Those are the first words spoken after the big "plot reveal" in one of the final chapters of Harry Potter and the Deathly Hallows. I only just finished reading my copy, and I won't give anything away here, but suffice it to say that JK Rowling has rewarded the patience of Potter followers everywhere. My gosh, what a ripping good tale. I sat up at night with my feet on the sofa, turning pages, unable to stop, swinging between astonishment, disbelief, and "ah, of course." With this book, Rowling has taken Harry on the ultimate Hero's Journey, and given us a fitting ending to an epic tale that children and adults will talk about--and perhaps debate--for years to come. Along the way, she dealt with nearly every character introduced throughout the series--some, tragically, some happily, some dropping in just to say hello.

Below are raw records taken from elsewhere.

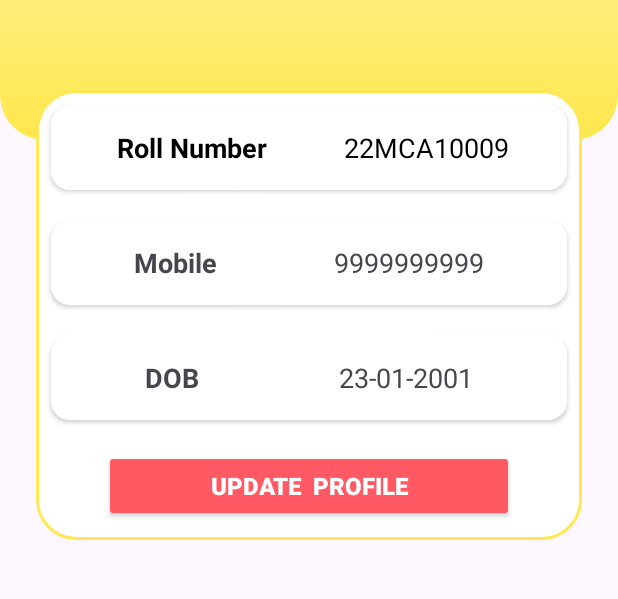
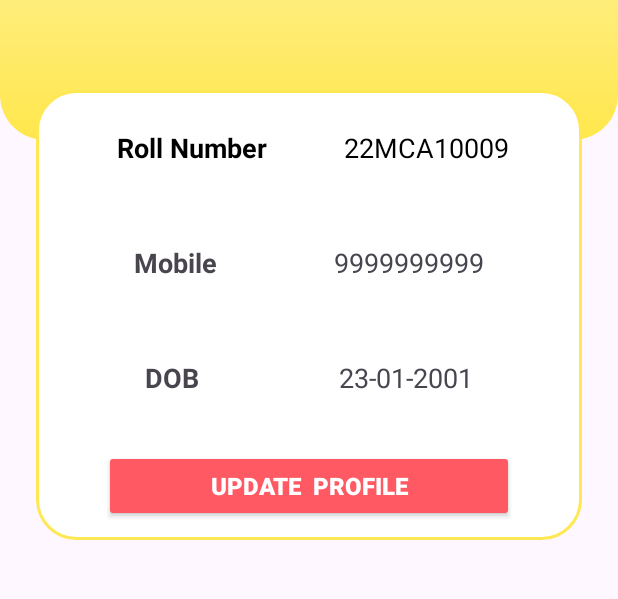
Before and after one commit to tanmays62343/Orizel-School, an Android app: the ProfileActivity screen opened directly, with no data from a screen before it, on a phone screen of 412 x 824 dp, the part 400-999 px from its top. Run offline under Robolectric (Android 15) with nearby library versions, the phone set to English and light mode, and no system bars.

Commit message:
updated profile view

```diff
--- a/app/src/main/res/layout/activity_profile.xml
+++ b/app/src/main/res/layout/activity_profile.xml
@@ -101,8 +101,7 @@
                         android:layout_margin="10dp"
                         android:orientation="horizontal"
                         android:padding="16dp"
-                        android:elevation="2dp"
-                        android:background="@drawable/rounded_box_background">
+                        android:elevation="2dp">
 
                     <TextView
                         android:id="@+id/Roll_no_1"
@@ -134,8 +133,7 @@
             android:layout_margin="10dp"
             android:orientation="horizontal"
             android:padding="16dp"
-            android:elevation="2dp"
-            android:background="@drawable/rounded_box_background">
+            android:elevation="2dp">
 
 
                         <TextView
@@ -166,8 +164,7 @@
                         android:layout_margin="10dp"
                         android:orientation="horizontal"
                         android:padding="16dp"
-                        android:elevation="2dp"
-                        android:background="@drawable/rounded_box_background">
+                        android:elevation="2dp">
 
 
                         <TextView
--- a/app/src/main/res/layout/recycler_view_item.xml
+++ b/app/src/main/res/layout/recycler_view_item.xml
@@ -13,7 +13,7 @@
     <com.google.android.material.card.MaterialCardView
         android:layout_width="match_parent"
         android:layout_height="wrap_content"
-        android:layout_margin="10dp"
+        android:layout_margin="8dp"
         app:cardElevation="4dp"
         android:elevation="4dp"
         app:cardCornerRadius="12dp"
```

What a ride it has been! I started reading the series a few years ago when one of my children expressed an interest in reading the first book. I didn't know much about the book at the time, but I thought it prudent to read through it a bit before I let my kid do so. Imagine my surprise when I found I couldn't put it down. In fact, I avidly sought out the other books in the series, and broke my rule of buying hardback for the last two books because I couldn't wait to read them. (I have nothing against authors who sell in hardback--I just don't have the greenbacks to afford it, so I generally wait until they come out in...paperback.)
Isn't it the dream of every author to craft an enduring tale that captivates audiences everywhere? To be the one to write the story other people will write books about for years? While I was in the bookstore the other day, browsing the children's aisles for good research books (great place to get books that explain difficult concepts easily), I saw an entire rack of books about the Potter phenomena--books devoted to guesses about what Rowling will write, how Potter's story will end, and not to mention the puzzles, word games, role plays, computer games, etc....
I often wonder, though, the pressure that this sort of attention puts on the author who has written a story others take ownership of. We, the public, are highly invested in what happens to Harry, and woe to she who does not comply with our expectations. I think I admire Rowling not just for her ability to write such fantastical stories into which we all can disappear, emerging hours later scattered with dragon dust and dreaming of wizards, but to keep writing those stories, despite the pressure to produce more, and faster, and better, and different, all the while keeping it the same. Hats off to Harry, ladies and gentlemen, and hats off to JK Rowling.